The Consistent Trader: How to Build a Winning Trading System

What Does A Mechanical Trading System Mean?

What Does A Discretionary Trading System Mean?

We have discussed about different type of trading system,Once you are able to decide what type of system suits you next is important points to include as part of your trading system.

1) Positive Risk To Reward Ratio

Risk to reward ratio is something that you need to understand when it comes to creating your trading system. With out a good risk to reward ratio you are fighting a losing battle. This factor will make the difference between a system being a winner and a loser. A risk-reward ratio is how much you expect to make on a trade, relative to how much you’re willing to lose.

The risk/reward ratio marks the prospective reward an traders can earn, for every rupee he or she risks on his trades.

Assume, based on your analysis or trading strategy stock reliance trading at 1600 will reach 1640 at which point you will take profit, resulting in a Rs 40 gain. And you are willing to risk 1580 as stoploss i.e 20 pts.

Your potential reward is therefore twice as large as your potential risk. ie 40/20 2:1

2) A Good Strike Rate

  • A low Strike Rate, 50% or below, requires winners to be larger than losers in order for you to be profitable •
  • A Higher win-rate > 70 or 80% with lower risk-reward ratio usually has negative expectancy. Means Strategy losses in the long run even with higher win rate. • Eg : Naked Option Selling. Selling Deep Out of the money options (Extremely higher win rate but poor risk reward ratio)

Obviously this is quite logical but the more winners you have the better. But it must be taken into context with the risk to reward ratio though. Also, don’t forget to take into account break even trades when working out the rate. You can do this in several ways.

You can just ignore all break even trades (but remember to remove them from the number of trades taken number) or you can include them as a loss as they are definitely not to be considered a winning trade.

3) Consistency

Imagine any of the sophisticated professions you know, they all require a high level of skill and years of training and practice.
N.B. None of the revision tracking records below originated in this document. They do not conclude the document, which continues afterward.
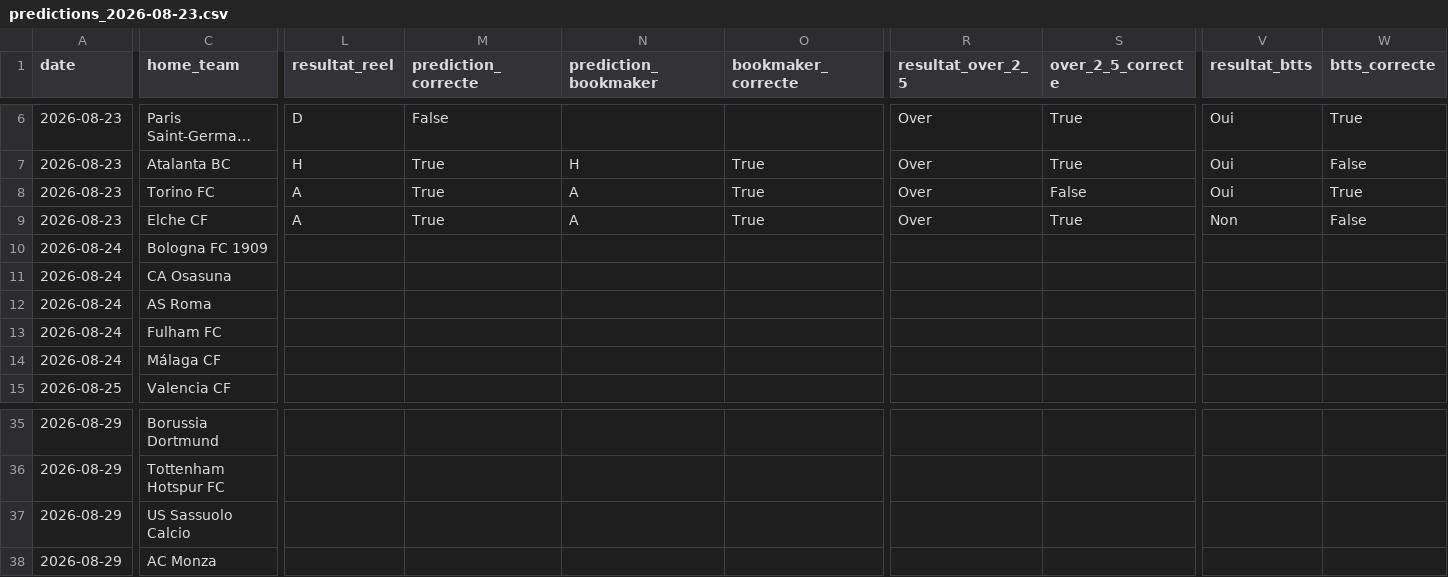
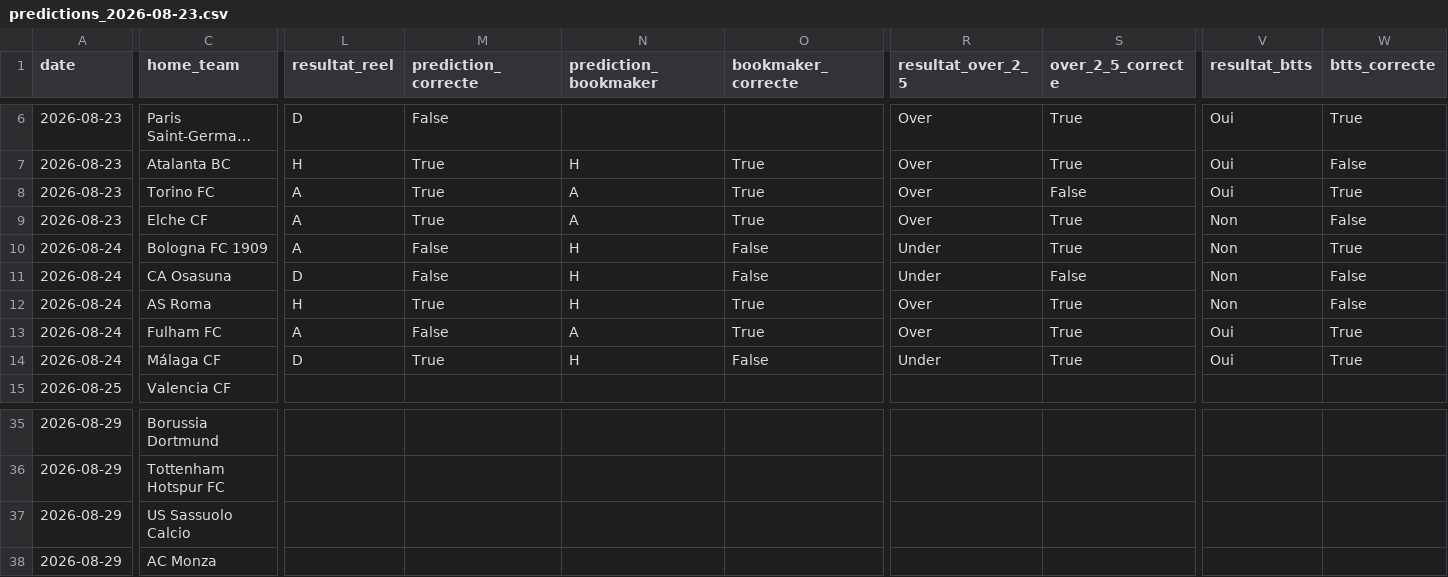
Before and after one commit to ezekiel27egoun/football-predictor, a CSV file: data/tracking/predictions_2026-08-23.csv, drawn as a sheet; only a part is shown, gaps mark what is left out; long unchanged cells end in …; the diff covers the shown part only; the diff names each change by its address in the sheet, - before the commit and + after, or states it on an @@ line.

```diff
--- a/data/tracking/predictions_2026-08-23.csv
+++ b/data/tracking/predictions_2026-08-23.csv
-L10 (resultat_reel): (empty)
+L10 (resultat_reel): A
-M10:M11 (prediction_correcte): (empty)
+M10:M11 (prediction_correcte): False
-N10:N12 (prediction_bookmaker): (empty)
+N10:N12 (prediction_bookmaker): H
-O10:O11 (bookmaker_correcte): (empty)
+O10:O11 (bookmaker_correcte): False
-R10:R11 (resultat_over_2_5): (empty)
+R10:R11 (resultat_over_2_5): Under
-S10 (over_2_5_correcte): (empty)
+S10 (over_2_5_correcte): True
-V10:V12 (resultat_btts): (empty)
+V10:V12 (resultat_btts): Non
-W10 (btts_correcte): (empty)
+W10 (btts_correcte): True
-L11 (resultat_reel): (empty)
+L11 (resultat_reel): D
-S11 (over_2_5_correcte): (empty)
+S11 (over_2_5_correcte): False
-W11:W12 (btts_correcte): (empty)
+W11:W12 (btts_correcte): False
-L12 (resultat_reel): (empty)
+L12 (resultat_reel): H
-M12 (prediction_correcte): (empty)
+M12 (prediction_correcte): True
-O12:O13 (bookmaker_correcte): (empty)
+O12:O13 (bookmaker_correcte): True
-R12:R13 (resultat_over_2_5): (empty)
+R12:R13 (resultat_over_2_5): Over
-S12:S14 (over_2_5_correcte): (empty)
+S12:S14 (over_2_5_correcte): True
-L13 (resultat_reel): (empty)
+L13 (resultat_reel): A
-M13 (prediction_correcte): (empty)
+M13 (prediction_correcte): False
-N13 (prediction_bookmaker): (empty)
+N13 (prediction_bookmaker): A
-V13:V14 (resultat_btts): (empty)
+V13:V14 (resultat_btts): Oui
-W13:W14 (btts_correcte): (empty)
+W13:W14 (btts_correcte): True
-L14 (resultat_reel): (empty)
+L14 (resultat_reel): D
-M14 (prediction_correcte): (empty)
+M14 (prediction_correcte): True
-N14 (prediction_bookmaker): (empty)
+N14 (prediction_bookmaker): H
-O14 (bookmaker_correcte): (empty)
+O14 (bookmaker_correcte): False
-R14 (resultat_over_2_5): (empty)
+R14 (resultat_over_2_5): Under
```
Also changed, not shown: 3 edited cells elsewhere in this file, data/tracking/predictions_2026-08-17.csv, data/tracking/predictions_2026-08-24.csv, 1 other file.
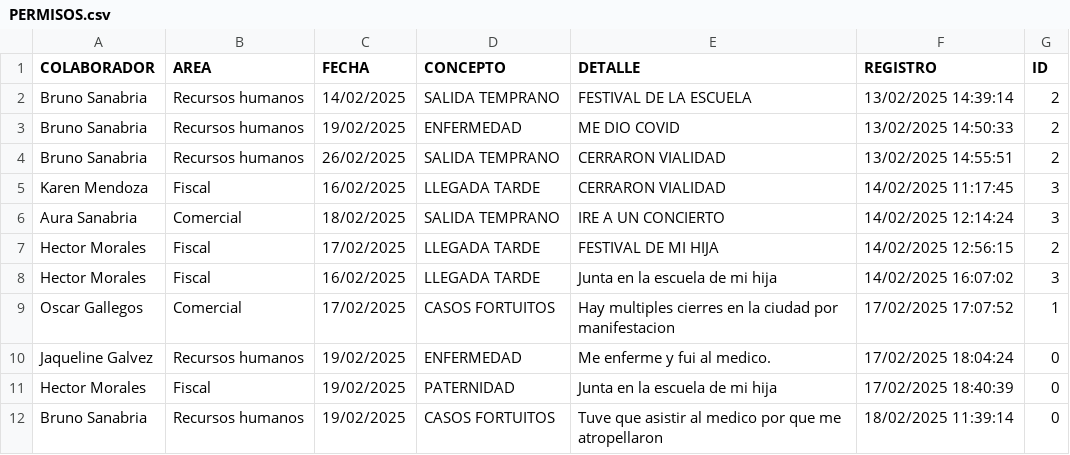
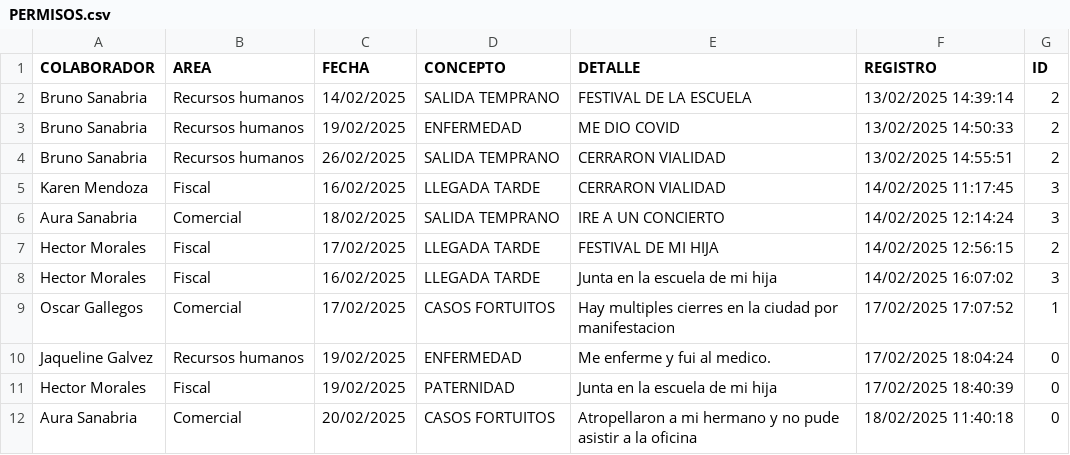
Before and after one commit to BM1012/AsistenciasTV, a CSV file: PERMISOS.csv, drawn as a sheet.

Commit message:
Actualización automatica del archivo

```diff
--- a/PERMISOS.csv
+++ b/PERMISOS.csv
@@ -11,2 +11,2 @@ Jaqueline Galvez,Recursos humanos,19/02/2025,ENFERMEDAD,Me enferme y fui al medi
 Hector Morales,Fiscal,19/02/2025,PATERNIDAD,Junta en la escuela de mi hija,17/02/2025 18:40:39,0
-Bruno Sanabria,Recursos humanos,19/02/2025,CASOS FORTUITOS,Tuve que asistir al medico por que me atropellaron,18/02/2025 11:39:14,0
+Aura Sanabria,Comercial,20/02/2025,CASOS FORTUITOS,Atropellaron a mi hermano y no pude asistir a la oficina,18/02/2025 11:40:18,0
```
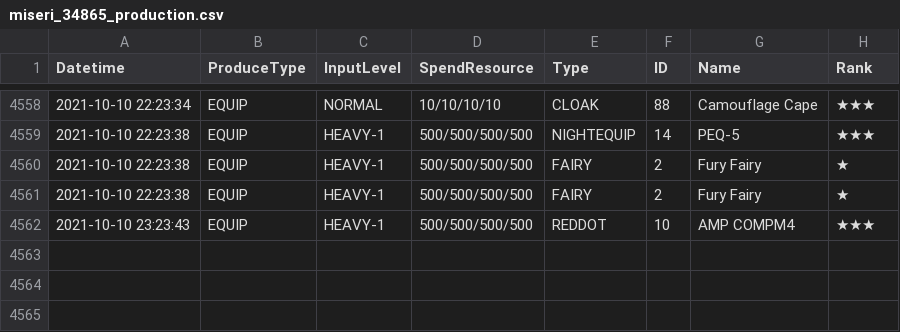
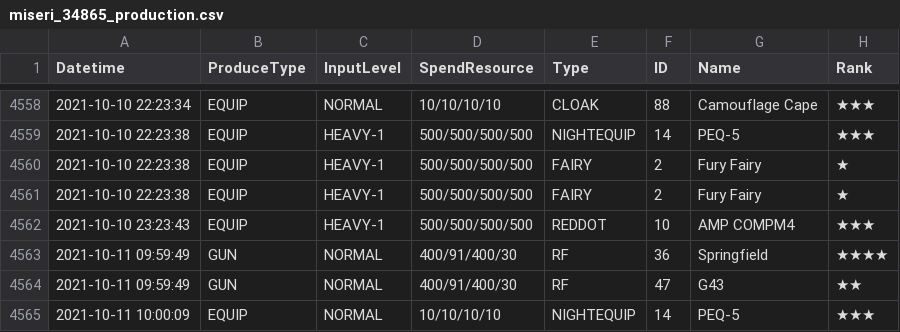
Before and after one commit to m1s3ri/90wish, a CSV file: miseri_34865_production.csv, drawn as a sheet; only a part is shown, gaps mark what is left out; the diff names each change by its address in the sheet, - before the commit and + after, or states it on an @@ line.

Commit message:
auto

```diff
--- a/miseri_34865_production.csv
+++ b/miseri_34865_production.csv
+row 4563: 2021-10-11 09:59:49 | GUN | NORMAL | 400/91/400/30 | RF | 36 | Springfield | ★★★★
+row 4564: 2021-10-11 09:59:49 | GUN | NORMAL | 400/91/400/30 | RF | 47 | G43 | ★★
+row 4565: 2021-10-11 10:00:09 | EQUIP | NORMAL | 10/10/10/10 | NIGHTEQUIP | 14 | PEQ-5 | ★★★
```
Pilots and Doctors, especially surgeons, know how high-risk and dangerous their work is. Its proficiency is usually placed on proper training and continuous practice. To an outsider, their job is extremely difficult if not impossible, but due to years of training and consistent practice, they have been able to master it so well it almost seems effortless. Consistency can never be overrated. It is the soul of perfection and progress.

Aristotle once said, “We are what we repeatedly do. Excellence, then, is not an act, but a habit.”

You need your trading results  to be consistent. You should be able to visually see if a trading system is consistent. It will never be perfect and you will have a bad day in week or a bad month or two in a year period. But what you do not want to see if that all your winners at the start of the test period and all your losses at the end. This would mean the system has been ‘curve fitted’ (whether intentional or unintentional).

4) A Good Profit Factor Value

Profit factor is the profit generated by all the profitable trades divided by the losses generated by all the losing trades. This is similar to the risk to reward ratio but instead of using the the number of trades generated you are using the value of those generate trades. The benefit of this calculation is that it takes in to account strike rate where as risk/reward is just an absolute value.

A trading system could have a 1:1.5 risk/reward ratio but a profit factor of 2.25 meaning that the system over a period made 2.25 times the value of the losses in profit. Obviously the bigger the value the better.

I would probably use risk to reward when devising a system and profit factor when analysing trade history. But as usual it needs to be taken into context. Profit factor needs to view alongside number of winners and number of losers.

There are plenty of scam systems that have fantastic profit factor but that is because out of 100 trades it only made 2 losses (probably because it just kept adding to a losing trade until it became profitable). This is an issue which brings me on to my 5th item you need for a profitable trading system.

Obviously there are plenty of other system measurements but I believe the above 4 will tell you whether you have a winning system or not. Everything else is all subjective on whether you want more profit and at what level of risk.

2 thoughts on “The Consistent Trader: How to Build a Winning Trading System”

Leave a Reply